The home of Thomastown man Seamus Quigley has become quite the tourist attraction because of his hurling mannequins.
Perhaps unsurprisingly, Seamus thinks Kilkenny will do the business against Galway.
"I think this Kilkenny team have reached new levels again, although Galway tamed them a bit in the Leinster final and the All-Ireland final," he said yesterday.
"I think they'll rise to the occasion and do the business. I think they'll get this one and get the ninth medal for Henry (Shefflin)."
Seamus started off his display of devotion with a couple of dressed-up mannequins but it's since grown to nine -- drawing no shortage of attention from passers-by, who often stop for photographs.
"People just come along and sit down with them," he said.
Seamus revealed that Kilkenny fans are very quiet in the run-up to the replay -- however, it could all change on Sunday night.
If Kilkenny win their ninth All-Ireland senior hurling final in just 13 years there will be an altogether different mood.
This year's homecoming represents a departure for the city as it will culminate in a civic reception at the Nowlan Park GAA grounds instead of the town centre.
"The decision was taken on safety grounds and for crowd control reasons," explained senior engineer Kieran Fitzgerald of Kilkenny Borough Council yesterday. "There's no dissension from anybody."
The replay, three weeks after the final, presents its own challenges to the council and the GAA county board when it comes to rearranging the players' arrival home.
"It's going to be that bit darker earlier on so we're trying to have it a bit earlier."

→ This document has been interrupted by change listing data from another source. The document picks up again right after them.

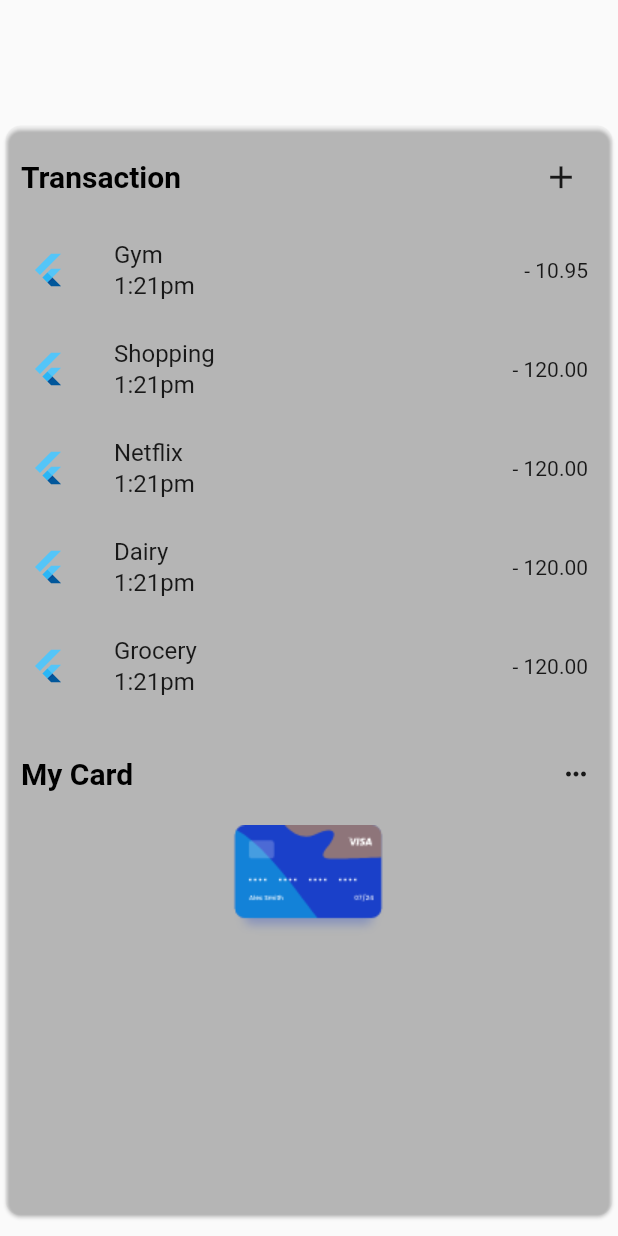
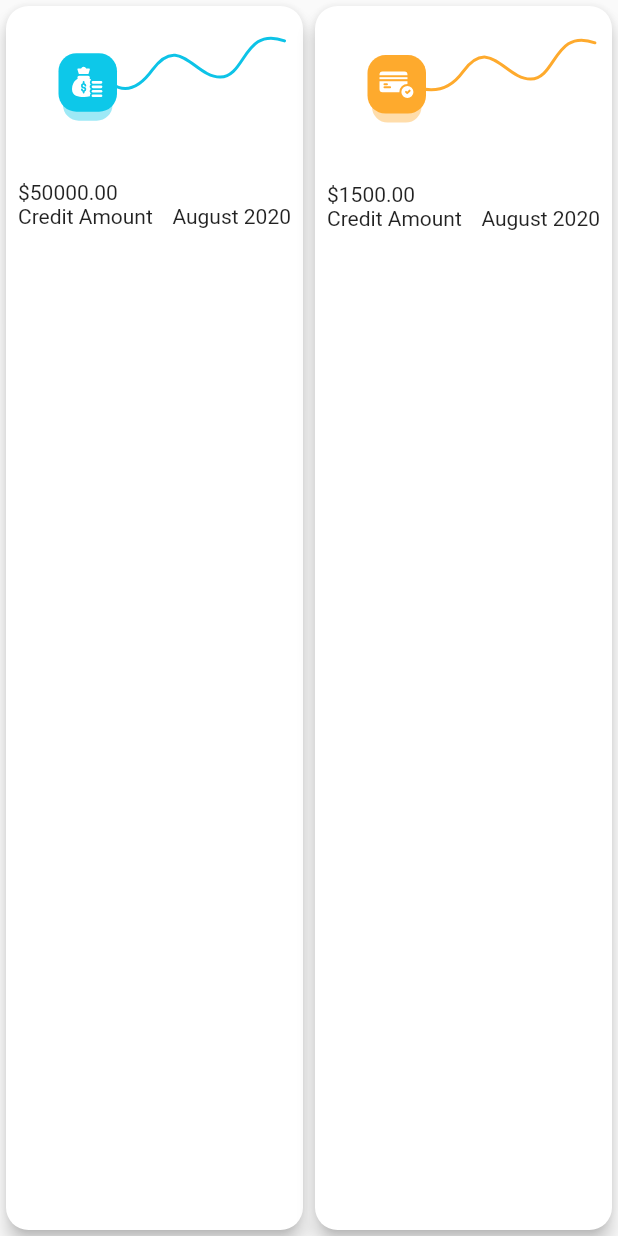
Before and after one commit to Mindinventory/secure_banking, a Flutter app: the screen it shows after launch, on a phone screen of 412 x 824 dp. Run offline on Flutter 3.47's test engine with Material 2 defaults, Android fonts, the phone set to English and light mode, and no system bars; our stand-ins replace flutter_svg, get, get_it; Roboto replaces fonts that are missing (Rubik).

Commit message:
[feature] - cards added

```diff
--- a/lib/constant/app_assets.dart
+++ b/lib/constant/app_assets.dart
@@ -3,7 +3,7 @@ class AssetImages {
   // static const String userIcon = 'assets/images/user.svg';
   static const String cardImg = 'assets/images/card.png';
 
-  ///Dashboard
+  ///Drawer
   static const String ic_bank = 'assets/icons/ic_bank.svg';
   static const String ic_dashboard = 'assets/icons/ic_dashboard.svg';
   static const String ic_account = 'assets/icons/ic_account.svg';
@@ -11,4 +11,8 @@ class AssetImages {
   static const String ic_shield = 'assets/icons/ic_shield.svg';
   static const String ic_settings = 'assets/icons/ic_settings.svg';
   static const String drawerBottom = 'assets/images/drawer_bottom_img.png';
+
+  ///Dashboard
+  static const String ic_money_rising='assets/icons/ic_money_rising.svg';
+  static const String ic_card_rising='assets/icons/ic_card_rising.svg';
 }
--- a/lib/constant/string_constants.dart
+++ b/lib/constant/string_constants.dart
@@ -1,7 +1,13 @@
-// Drawer
+/// Drawer
 const kDashboard = 'Dashboard';
 const kAccounts = 'Accounts';
 const kTransaction = 'Transaction';
 const kSecure = 'Secure';
 const kSettings = 'Settings';
 const kSecureBanking = 'Secure Banking';
+
+/// Dashboard
+const kCreditMoney = '\$50000.00';
+const kCreditCard = '\$1500.00';
+const kCreditAmount = 'Credit Amount';
+const kDate = 'August 2020';
--- a/lib/main.dart
+++ b/lib/main.dart
@@ -1,5 +1,6 @@
 import 'package:flutter/material.dart';
 import 'package:secure_banking/ui/screen/home_page.dart';
+import 'package:secure_banking/ui/widgets/amount_widget.dart';
 import 'package:secure_banking/ui/widgets/transaction_view_widget.dart';
 
 void main() {
@@ -15,7 +16,7 @@ class MyApp extends StatelessWidget {
       theme: ThemeData(
         primarySwatch: Colors.blue,
       ),
-      home: HomePage(),
+      home: AmountCardsWidget(),
     );
   }
 }
--- a/lib/model/drawer_item_list.dart
+++ b/lib/model/drawer_item_list.dart
@@ -10,8 +10,6 @@ class TilesDataModel {
 
   static List<TilesDataModel> getTilesData() {
     return [
-     /* TilesDataModel(
-          title: kSecureBanking, icons: AssetImages.ic_bank, isPressed: false),*/
       TilesDataModel(
           title: kDashboard, icons: AssetImages.ic_dashboard, isPressed: false),
       TilesDataModel(
--- /dev/null
+++ b/lib/ui/widgets/amount_widget.dart
@@ -0,0 +1,108 @@
+import 'package:flutter/material.dart';
+import 'package:flutter_svg/svg.dart';
+import 'package:secure_banking/constant/constant_public.dart';
+
+class AmountCardsWidget extends StatefulWidget {
+  const AmountCardsWidget({Key? key}) : super(key: key);
+
+  @override
+  _AmountCardsWidgetState createState() => _AmountCardsWidgetState();
+}
+
+class _AmountCardsWidgetState extends State<AmountCardsWidget> {
+  @override
+  void initState() {
+    super.initState();
+  }
+
+  @override
+  void dispose() {
+    super.dispose();
+  }
+
+  @override
+  Widget build(BuildContext context) {
+    return Scaffold(
+      body: Container(
+        child: Row(
+          children: [
+            Expanded(
+              flex: 5,
+              child: Card(
+                elevation: 5,
+                shape: RoundedRectangleBorder(
+                  borderRadius: BorderRadius.circular(15.0),
+                ),
+                child: Padding(
+                  padding: const EdgeInsets.all(8.0),
+                  child: Column(
+                    crossAxisAlignment: CrossAxisAlignment.start,
+                    children: [
+                      SvgPicture.asset(
+                        AssetImages.ic_money_rising,
+                      ),
+                      SizedBox(
+                        height: 10,
+                      ),
+                      Text(
+                        kCreditMoney,
+                      ),
+                      Container(
+                        child: Row(
+                          children: [
+                            Text(
+                              kCreditAmount,
+                            ),
+                            Spacer(),
+                            Text(
+                              kDate,
+                            ),
+                          ],
+                        ),
+                      )
+                    ],
+                  ),
+                ),
+              ),
+            ),
+            Expanded(
+              flex: 5,
+              child: Card(
+                elevation: 5,
+                shape: RoundedRectangleBorder(
+                  borderRadius: BorderRadius.circular(15.0),
+                ),
+                child: Padding(
+                  padding: const EdgeInsets.all(8.0),
+                  child: Column(
+                    crossAxisAlignment: CrossAxisAlignment.start,
+                    children: [
+                      SvgPicture.asset(
+                        AssetImages.ic_card_rising,
+                      ),
+                      SizedBox(
+                        height: 10,
+                      ),
+                      Text(kCreditCard),
+                      Row(
+                        children: [
+                          Text(
+                            kCreditAmount,
+                          ),
+                          Spacer(),
+                          Text(
+                            kDate,
+                          ),
+                        ],
+                      )
+                    ],
+                  ),
+                ),
+              ),
+            )
+          ],
+        ),
+      ),
+    );
+  }
+}
--- a/lib/ui/widgets/drawer_widget.dart
+++ b/lib/ui/widgets/drawer_widget.dart
@@ -45,8 +45,8 @@ class _SideMenuState extends State<SideMenu> {
               ),
               SvgPicture.asset(
                 AssetImages.ic_bank,
-                height: 50.0,
-                width: 50.0,
+                height: 40.0,
+                width: 40.0,
               ),
               SizedBox(
                 width: 10,
@@ -130,16 +130,19 @@ class DrawerListTile extends StatelessWidget {
             blurRadius: 6.0,
           ),
         ],
-        borderRadius: BorderRadius.circular(15.0),
+        borderRadius: BorderRadius.circular(10.0),
         color: tileData.isPressed ? Colors.white : Colors.transparent,
       ),
       child: ListTile(
         onTap: press,
         leading: SvgPicture.asset(
           tileData.icons,
+          height: 20,
+          width: 20,
         ),
         title: Text(
           tileData.title,
+          textAlign: TextAlign.start,
           style: TextStyle(
             fontSize: 16.0,
             color: tileData.isPressed ? Colors.black : Colors.lightBlue,
```
Also changed, not shown: assets/icons/ic_card_rising.svg (added), assets/icons/ic_money_rising.svg (added).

This year the panel will travel by bus and the parade through the city will start on the Castle Road. "We're hoping they'll be home by 5.30 and in the stadium at 6.30, so we'd be finished up by 7.30."
Live music and other entertainment will be on hand at Nowlan Park from 4pm on Monday.
A Kerryman exiled in hurling country, Kieran nonetheless is enthusiastic about the success of the new homecoming arrangements. "If it's triumphant, we'll probably have about 15,000 people in Nowlan Park."
Even a defeat would still draw a large crowd of supporters who know this particular team owes nothing to anybody.